You’ll remember Impire from when we covered it back at GamesCom last year. It was pretty feature complete even then, and we’re glad we were able to spend a couple of hours with it at this year’s Paradox Convention. It plays really well – the management features are easy to use and all in one place, there’s shortcuts and tool tips for just about everything.
What really stands out about Impire though is its charm. The voice acting is great, with some good banter between Baal, the Imp, and his ‘advisor’ that summoned him who acts as your help guide. Plus, the way the gameplay just comes alive as well is fascinating to watch sometimes. Most rooms that you can build require a worker to man, and these have unique animation sets that they will cycle through, even when no-one’s around. Later in the game, when you start capturing Heroes, you can throw them in a torture room, or in the practice room, which is always funny to watch as well.
As far as the actual game goes – we were only able to play through the tutorial level, which took a good two hours all on its own. Not because it was difficult, but it’s deliberately paced to introduce you to all of the different elements gradually. The management side of things won’t be the most time-consuming, we don’t think – between questing for loot and resources, and keeping your dungeon safe from pesky heroes, we reckon your attention will be split between several areas at once, which makes the enhanced navigation tools a god send.
This has probably been said a lot by now, but the Dungeon Keeper vibe is definitely alive and kicking in this game, and we’re definitely looking forward to it. Check back soon for our full review.
The Showdown Effect
Those crazy mofos at Arrowhead have done it again. You always worry that when a person or a company is trying to move on from something as successful as Magicka, they’ll spend more time chasing their success than actually making a decent product. I felt that way about M. Night Shyamalan after The Sixth Sense, but luckily that doesn’t seem to be the case for The Showdown Effect.
The Showdown Effect is an entirely different game to Magicka though, and requires an entirely different set of skills. More twitch-based than anything else, Showdown is fast past and action packed. You get to choose from a small number of action-hero stereo-types, customise their looks and the two weapons they can take into combat, and then go nuts. The maps are a mixture of open spaces and corridors, with many options to get from one end to another. They’re spacious, but not massive, and it’s quite easily to lose someone if there’s only two of you left. There’s plenty of fun to be had though as you run through the environment. You can slide along the floor, shooting as you go, you climb up places by bouncing from wall to wall, but you can just as easily grab onto a wall and slide down, again, shooting as you go. Some maps even have elevators and stuff you can use to quickly change locations.
This is definitely going to be a game that will be fun to play, but hard to master.
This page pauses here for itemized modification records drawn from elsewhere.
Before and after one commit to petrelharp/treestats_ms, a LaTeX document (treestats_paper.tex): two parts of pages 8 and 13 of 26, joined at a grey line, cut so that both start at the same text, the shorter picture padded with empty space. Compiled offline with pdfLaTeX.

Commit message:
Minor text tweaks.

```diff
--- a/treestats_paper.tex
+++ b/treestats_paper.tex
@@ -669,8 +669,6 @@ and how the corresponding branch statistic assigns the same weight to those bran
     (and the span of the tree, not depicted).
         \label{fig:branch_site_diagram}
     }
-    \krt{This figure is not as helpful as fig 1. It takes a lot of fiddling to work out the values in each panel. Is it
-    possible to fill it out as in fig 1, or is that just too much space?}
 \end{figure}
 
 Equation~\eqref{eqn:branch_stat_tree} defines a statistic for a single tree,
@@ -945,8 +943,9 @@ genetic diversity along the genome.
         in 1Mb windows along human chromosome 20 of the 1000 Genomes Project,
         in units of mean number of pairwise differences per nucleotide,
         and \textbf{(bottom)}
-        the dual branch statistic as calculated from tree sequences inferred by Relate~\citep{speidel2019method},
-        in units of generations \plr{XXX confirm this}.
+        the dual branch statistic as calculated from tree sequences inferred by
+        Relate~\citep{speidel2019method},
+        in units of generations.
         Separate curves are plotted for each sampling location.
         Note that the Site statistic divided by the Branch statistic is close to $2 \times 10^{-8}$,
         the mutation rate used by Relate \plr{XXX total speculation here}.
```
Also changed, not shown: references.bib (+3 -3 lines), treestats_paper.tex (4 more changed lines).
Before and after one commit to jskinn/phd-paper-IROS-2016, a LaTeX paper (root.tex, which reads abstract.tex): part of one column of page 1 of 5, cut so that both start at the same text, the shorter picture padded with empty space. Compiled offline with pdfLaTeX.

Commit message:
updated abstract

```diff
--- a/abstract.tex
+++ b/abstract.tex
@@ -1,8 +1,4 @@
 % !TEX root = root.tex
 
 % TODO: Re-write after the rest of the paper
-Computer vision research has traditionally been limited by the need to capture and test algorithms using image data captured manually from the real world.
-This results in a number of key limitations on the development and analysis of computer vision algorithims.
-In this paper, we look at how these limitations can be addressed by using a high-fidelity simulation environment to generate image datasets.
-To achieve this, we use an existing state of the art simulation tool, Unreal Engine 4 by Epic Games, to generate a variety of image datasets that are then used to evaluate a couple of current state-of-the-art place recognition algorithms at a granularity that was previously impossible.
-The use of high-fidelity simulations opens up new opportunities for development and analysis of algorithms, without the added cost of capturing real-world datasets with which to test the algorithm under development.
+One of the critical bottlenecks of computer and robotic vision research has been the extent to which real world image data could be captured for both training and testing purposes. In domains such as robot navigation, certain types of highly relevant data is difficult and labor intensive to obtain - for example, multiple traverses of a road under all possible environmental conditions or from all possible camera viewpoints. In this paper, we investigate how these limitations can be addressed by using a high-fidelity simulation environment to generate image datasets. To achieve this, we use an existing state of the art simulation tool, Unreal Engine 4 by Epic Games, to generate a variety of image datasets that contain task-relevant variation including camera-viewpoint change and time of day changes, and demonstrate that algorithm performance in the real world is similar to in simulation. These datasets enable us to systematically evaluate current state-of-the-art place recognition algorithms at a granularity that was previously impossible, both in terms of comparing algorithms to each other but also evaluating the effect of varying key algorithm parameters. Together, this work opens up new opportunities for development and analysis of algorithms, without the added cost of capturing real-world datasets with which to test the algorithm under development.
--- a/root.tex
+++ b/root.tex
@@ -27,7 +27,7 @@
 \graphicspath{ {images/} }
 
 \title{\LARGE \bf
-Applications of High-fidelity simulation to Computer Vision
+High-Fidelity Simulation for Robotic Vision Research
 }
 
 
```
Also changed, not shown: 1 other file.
There’s rhythm to movement, for example, in terms of easily running along, jumping over obstacles and climbing walls, and it’s quite east to get it wrong. Shooting requires you to aim with the mouse and shoot, which doesn’t sound hard by when your enemy is bouncing around like a crazy person, accuracy is difficult. There’s also mêlée combat as well, which has its own rhythm – it’s always satisfying to chop someone in half.
A good line-up then for Paradox going into 2013 – with most of it coming sooner rather than later though, we can’t wait to see what they’ve got lined up for later in the year. Until next year.